Tom manages to send the dog back to sleep by rocking him and singing him Rock-a-bye Baby and, after putting him down, a twisted version of Brahms' Lullaby while pouring an entire bottle of "Knock-Out Drops" into Spike's mouth (and nose) so that Spike will be asleep a long time and out cold. As Tom finishes the song, he lifts Spike's eyelid to reveal "OUT COLD". At this point, Jerry noisily bangs a drum, with no effect, even at close range to the dog (ironically at great personal risk, since if Spike wakes up, he will know it was Jerry and not Tom who made the noise that woke him). To demonstrate the power of the Knock-Out Drops, Tom repeatedly imitates numerous percussion instruments on the KO'ed Spike, plops himself on top of the dog, and shows the mouse the bottle of Knock-Out Drops. This causes Jerry's mouth to drop and himself to instantly become "depressed". Jerry, in the kitchen writes his last will: My last will - to Tom, my favorite cat I leave my sole earthly possession - ONE CUSTARD PIE. Signed: Jerry. Tom reads it and answers: One custard pie?! Let me have it!, and Jerry throws said pie into his face.

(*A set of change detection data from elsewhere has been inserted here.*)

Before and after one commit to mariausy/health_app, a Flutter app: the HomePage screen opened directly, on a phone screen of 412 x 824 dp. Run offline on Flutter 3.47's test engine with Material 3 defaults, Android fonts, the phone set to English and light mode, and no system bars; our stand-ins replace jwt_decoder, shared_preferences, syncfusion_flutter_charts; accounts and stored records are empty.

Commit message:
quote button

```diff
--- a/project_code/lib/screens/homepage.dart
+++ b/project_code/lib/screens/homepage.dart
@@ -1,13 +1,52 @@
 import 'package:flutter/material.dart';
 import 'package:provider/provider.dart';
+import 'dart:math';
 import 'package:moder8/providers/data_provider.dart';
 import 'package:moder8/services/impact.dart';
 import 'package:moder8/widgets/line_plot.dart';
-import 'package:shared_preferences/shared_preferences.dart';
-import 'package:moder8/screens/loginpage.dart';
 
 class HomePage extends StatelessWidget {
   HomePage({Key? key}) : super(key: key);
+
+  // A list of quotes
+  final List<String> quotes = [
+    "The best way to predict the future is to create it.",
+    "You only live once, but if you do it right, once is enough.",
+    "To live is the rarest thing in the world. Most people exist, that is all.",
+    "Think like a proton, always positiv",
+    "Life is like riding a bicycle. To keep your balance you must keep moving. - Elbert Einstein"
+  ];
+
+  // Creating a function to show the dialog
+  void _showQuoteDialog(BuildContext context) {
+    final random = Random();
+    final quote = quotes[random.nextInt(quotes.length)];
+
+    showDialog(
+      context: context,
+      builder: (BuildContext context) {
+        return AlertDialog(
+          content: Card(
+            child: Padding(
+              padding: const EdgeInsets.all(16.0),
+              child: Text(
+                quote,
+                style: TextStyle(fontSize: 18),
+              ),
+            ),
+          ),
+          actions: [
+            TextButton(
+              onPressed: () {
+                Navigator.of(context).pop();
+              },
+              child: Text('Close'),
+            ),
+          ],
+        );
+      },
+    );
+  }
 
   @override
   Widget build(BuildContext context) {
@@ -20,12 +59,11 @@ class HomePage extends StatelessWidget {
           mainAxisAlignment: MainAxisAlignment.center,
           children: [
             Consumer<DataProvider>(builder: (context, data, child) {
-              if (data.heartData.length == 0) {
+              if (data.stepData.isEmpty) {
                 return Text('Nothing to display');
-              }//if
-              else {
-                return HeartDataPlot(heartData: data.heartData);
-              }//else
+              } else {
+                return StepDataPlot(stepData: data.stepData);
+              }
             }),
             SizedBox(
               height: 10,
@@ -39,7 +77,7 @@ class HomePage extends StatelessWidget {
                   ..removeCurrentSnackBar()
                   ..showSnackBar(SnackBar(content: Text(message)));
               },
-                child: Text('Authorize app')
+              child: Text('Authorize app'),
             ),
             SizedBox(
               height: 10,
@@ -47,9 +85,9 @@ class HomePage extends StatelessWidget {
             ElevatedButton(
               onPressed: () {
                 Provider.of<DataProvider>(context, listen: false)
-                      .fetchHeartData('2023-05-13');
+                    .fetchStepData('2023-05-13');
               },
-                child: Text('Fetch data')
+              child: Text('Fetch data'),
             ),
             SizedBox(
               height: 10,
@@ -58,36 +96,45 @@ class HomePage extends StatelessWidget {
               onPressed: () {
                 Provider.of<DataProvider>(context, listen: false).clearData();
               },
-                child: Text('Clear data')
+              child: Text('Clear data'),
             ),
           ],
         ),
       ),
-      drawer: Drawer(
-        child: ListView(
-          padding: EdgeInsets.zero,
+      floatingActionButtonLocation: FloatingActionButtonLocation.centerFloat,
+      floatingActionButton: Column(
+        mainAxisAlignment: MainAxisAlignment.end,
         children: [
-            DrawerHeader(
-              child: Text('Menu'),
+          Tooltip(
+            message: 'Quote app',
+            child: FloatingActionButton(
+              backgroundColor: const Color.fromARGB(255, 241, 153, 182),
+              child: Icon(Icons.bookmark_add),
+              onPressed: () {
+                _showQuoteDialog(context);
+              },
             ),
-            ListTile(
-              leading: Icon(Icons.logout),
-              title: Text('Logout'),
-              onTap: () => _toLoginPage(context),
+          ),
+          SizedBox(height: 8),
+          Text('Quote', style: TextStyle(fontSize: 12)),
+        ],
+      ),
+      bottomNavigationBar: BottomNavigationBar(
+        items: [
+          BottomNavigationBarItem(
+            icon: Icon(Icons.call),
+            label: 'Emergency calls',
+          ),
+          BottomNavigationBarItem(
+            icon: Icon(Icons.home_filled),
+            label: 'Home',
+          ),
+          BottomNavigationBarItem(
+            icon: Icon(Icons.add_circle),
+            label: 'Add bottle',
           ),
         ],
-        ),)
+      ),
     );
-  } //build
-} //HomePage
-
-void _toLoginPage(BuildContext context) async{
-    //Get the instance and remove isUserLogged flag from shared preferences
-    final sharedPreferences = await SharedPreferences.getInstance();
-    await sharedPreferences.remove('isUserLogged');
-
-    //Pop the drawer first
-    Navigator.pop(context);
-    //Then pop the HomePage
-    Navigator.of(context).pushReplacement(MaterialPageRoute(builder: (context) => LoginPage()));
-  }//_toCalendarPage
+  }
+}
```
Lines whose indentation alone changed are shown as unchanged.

The chase resumes in full force until Tom stops in horror, as the dog is snarling. However, after a few seconds alive, the cat pulls up Spike's chin to reveal it's Jerry making the noise and moving the dog's chin. When the mouse realizes he's licked, he continues to imitate a dog by barking like one then bites Tom right on the nose.
Tom takes a short break to watch Jerry attempt to wake Spike up. He yells "Yo!" in his ear, nudges his back, and stabs him in the rear with a pin. However, nothing works, as the eyelid reveals that Spike is "STILL OUT COLD". No sooner has he seen this than Tom swings a hammer at him and the mouse has to flee. He stops the cat next to a chair and pulls a larger hammer from underneath it. Gracious, Tom hands the mouse the smaller hammer and prepares to flatten Jerry with the big one, but gets his foot smashed by Jerry. Tom gasps when he sees Jerry placing a huge stick of dynamite, striking a match, and setting fire to the fuse from underneath Spike. As Tom attempts to pull it out from underneath Spike, the knock-out drops wear off and Spike awakens and growls at him. Tom smiles, slides the explosive device completely under Spike, and escapes. Before Spike can react, the dynamite explodes. A battered Spike reveals his anchor tattoo on his arm, runs to Tom and skins alive the cat off-screen. Due to the confusion he causes to Spike, Tom, now having bruises, bandaged and blind, has to rock Spike in a cradle for him to sleep. Jerry is also relaxing in the cradle and hangs a "Do Not Disturb" sign from it.